▶ **The problem**: Search the entries for lines that contain the word "isActive", and report each one found.

───── Task material

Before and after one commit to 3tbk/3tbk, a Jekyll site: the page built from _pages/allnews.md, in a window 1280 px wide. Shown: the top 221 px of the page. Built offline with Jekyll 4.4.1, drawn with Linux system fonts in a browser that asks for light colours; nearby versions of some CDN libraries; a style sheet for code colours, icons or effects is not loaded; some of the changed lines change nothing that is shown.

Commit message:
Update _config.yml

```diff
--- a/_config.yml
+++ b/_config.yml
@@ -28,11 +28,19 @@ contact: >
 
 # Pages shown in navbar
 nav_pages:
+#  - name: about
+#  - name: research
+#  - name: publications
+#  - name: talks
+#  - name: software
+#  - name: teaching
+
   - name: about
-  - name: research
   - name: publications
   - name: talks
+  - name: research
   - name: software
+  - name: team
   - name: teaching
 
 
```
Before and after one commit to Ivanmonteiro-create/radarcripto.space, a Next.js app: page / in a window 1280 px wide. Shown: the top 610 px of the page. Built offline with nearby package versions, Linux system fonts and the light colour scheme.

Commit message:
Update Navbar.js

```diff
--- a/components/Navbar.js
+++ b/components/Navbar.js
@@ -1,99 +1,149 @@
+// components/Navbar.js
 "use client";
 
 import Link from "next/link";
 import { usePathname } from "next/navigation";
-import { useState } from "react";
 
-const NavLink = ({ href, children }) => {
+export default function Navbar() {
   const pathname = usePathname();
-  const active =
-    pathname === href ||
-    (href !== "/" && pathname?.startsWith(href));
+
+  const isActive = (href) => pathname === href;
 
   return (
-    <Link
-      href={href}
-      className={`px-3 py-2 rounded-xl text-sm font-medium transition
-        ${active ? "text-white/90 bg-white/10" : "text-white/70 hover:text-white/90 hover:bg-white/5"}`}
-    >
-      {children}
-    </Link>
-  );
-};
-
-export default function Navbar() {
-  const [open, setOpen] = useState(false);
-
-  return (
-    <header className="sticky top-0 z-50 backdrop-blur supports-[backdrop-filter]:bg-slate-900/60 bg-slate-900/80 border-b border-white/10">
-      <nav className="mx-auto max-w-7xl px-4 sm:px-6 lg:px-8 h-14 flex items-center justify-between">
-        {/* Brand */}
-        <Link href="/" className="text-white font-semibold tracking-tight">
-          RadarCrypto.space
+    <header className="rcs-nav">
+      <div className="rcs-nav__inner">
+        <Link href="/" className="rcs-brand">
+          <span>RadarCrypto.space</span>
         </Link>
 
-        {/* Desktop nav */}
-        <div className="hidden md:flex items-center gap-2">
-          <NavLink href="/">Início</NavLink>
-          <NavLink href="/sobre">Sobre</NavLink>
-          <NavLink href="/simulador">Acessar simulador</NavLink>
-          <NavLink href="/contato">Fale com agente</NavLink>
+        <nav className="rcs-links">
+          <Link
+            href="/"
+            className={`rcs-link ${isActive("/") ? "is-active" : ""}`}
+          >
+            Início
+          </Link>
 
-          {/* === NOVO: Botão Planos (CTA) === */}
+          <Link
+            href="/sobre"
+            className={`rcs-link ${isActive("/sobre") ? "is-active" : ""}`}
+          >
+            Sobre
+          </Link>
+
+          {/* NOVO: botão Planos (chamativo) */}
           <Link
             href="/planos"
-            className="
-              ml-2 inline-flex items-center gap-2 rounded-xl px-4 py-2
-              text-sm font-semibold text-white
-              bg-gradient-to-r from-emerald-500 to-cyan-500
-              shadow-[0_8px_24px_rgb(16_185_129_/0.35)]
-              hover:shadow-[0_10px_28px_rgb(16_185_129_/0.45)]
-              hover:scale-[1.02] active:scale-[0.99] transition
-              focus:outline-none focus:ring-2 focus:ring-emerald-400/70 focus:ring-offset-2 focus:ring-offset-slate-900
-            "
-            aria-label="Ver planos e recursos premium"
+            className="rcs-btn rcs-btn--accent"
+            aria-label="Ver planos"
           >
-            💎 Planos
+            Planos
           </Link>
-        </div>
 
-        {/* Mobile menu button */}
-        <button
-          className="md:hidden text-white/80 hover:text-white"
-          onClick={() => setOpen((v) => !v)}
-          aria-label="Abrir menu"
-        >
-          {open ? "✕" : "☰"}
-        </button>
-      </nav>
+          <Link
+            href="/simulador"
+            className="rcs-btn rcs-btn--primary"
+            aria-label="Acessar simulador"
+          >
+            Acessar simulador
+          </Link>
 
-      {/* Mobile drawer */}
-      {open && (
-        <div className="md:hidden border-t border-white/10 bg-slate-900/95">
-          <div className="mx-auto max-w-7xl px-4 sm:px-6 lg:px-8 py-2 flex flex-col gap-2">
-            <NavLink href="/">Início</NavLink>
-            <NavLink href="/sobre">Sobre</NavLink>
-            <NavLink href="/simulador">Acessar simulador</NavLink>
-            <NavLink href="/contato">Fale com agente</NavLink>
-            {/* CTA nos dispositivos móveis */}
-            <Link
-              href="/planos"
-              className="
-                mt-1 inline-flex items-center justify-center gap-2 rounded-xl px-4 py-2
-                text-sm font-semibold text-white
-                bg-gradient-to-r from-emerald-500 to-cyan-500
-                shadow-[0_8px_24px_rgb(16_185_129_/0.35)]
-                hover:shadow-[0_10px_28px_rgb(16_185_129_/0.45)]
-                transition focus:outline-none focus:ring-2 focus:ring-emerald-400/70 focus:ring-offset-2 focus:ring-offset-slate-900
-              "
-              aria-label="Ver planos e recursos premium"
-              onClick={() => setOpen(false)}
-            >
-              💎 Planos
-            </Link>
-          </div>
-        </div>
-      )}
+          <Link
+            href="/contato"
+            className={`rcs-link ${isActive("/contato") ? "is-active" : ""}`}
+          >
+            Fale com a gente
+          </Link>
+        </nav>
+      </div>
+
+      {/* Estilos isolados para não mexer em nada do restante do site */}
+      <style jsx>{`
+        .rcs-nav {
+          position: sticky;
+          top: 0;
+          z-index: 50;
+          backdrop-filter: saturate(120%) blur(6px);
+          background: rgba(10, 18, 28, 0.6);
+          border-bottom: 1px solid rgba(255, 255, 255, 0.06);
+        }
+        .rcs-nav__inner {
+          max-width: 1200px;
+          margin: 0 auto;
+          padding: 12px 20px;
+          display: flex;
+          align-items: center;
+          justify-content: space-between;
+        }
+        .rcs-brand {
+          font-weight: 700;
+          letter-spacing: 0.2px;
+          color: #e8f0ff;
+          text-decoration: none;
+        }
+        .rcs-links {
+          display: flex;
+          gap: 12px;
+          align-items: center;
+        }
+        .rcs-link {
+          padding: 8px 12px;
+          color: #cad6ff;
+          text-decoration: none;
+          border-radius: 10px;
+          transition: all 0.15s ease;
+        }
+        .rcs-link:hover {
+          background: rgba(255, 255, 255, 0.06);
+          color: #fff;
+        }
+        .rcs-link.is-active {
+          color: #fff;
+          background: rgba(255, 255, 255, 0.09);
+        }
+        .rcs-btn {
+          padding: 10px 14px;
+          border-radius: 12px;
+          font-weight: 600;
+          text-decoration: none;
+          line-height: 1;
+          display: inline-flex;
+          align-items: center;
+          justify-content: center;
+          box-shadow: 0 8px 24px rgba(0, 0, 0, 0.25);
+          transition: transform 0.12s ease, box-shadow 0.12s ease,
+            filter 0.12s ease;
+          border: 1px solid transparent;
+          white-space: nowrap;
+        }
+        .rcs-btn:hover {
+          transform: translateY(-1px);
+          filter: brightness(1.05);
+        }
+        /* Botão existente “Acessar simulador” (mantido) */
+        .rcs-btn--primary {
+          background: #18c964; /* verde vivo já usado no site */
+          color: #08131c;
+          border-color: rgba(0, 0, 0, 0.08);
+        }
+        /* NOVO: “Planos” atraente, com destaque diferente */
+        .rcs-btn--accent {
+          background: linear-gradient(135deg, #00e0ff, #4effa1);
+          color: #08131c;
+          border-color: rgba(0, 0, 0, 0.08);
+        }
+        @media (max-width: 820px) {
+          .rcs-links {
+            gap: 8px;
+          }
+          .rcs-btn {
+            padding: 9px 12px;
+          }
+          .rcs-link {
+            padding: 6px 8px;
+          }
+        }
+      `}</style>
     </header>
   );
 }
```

──────────

▶ **Answer area**:
+  const isActive = (href) => pathname === href;
+            className={`rcs-link ${isActive("/") ? "is-active" : ""}`}
+            className={`rcs-link ${isActive("/sobre") ? "is-active" : ""}`}
+            className={`rcs-link ${isActive("/contato") ? "is-active" : ""}`}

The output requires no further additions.